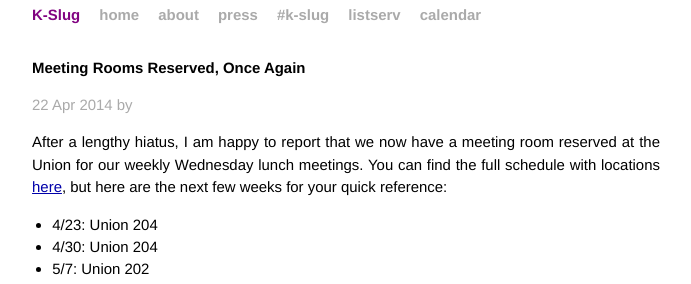
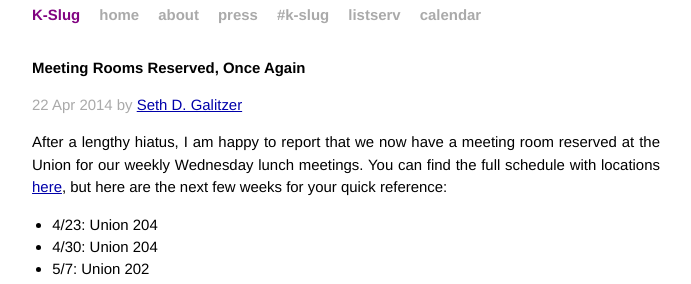
Before and after one commit to k-slug/k-slug.github.io, a Jekyll site: the page built from _posts/2014-04-22-meeting-room-reservations.markdown, in a window 1280 px wide. Shown: the part 171-455 px from the top of the page, without its empty margins (294-985 px from the left). Built offline with Jekyll 4.4.1, drawn with Linux system fonts in a browser that asks for light colours; Markdown is read by kramdown in place of the engine named in the settings; comment, search, counter and statistics services are not loaded.

Commit message:
Add seth as author in config file

```diff
--- a/_config.yml
+++ b/_config.yml
@@ -8,3 +8,6 @@ authors:
     email: brianccain@gmail.com
     twitter: brian_cain
     github: briancain
+  sgsax:
+    display_name: Seth D. Galitzer
+    github: sgsax
```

-----

**The task**
Exactly as written, copy the lines from the one containing "Add seth as author in config file" to the end of the entries, both ends included.

**Response to the exercise**
Add seth as author in config file

```diff
--- a/_config.yml
+++ b/_config.yml
@@ -8,3 +8,6 @@ authors:
     email: brianccain@gmail.com
     twitter: brian_cain
     github: briancain
+  sgsax:
+    display_name: Seth D. Galitzer
+    github: sgsax
```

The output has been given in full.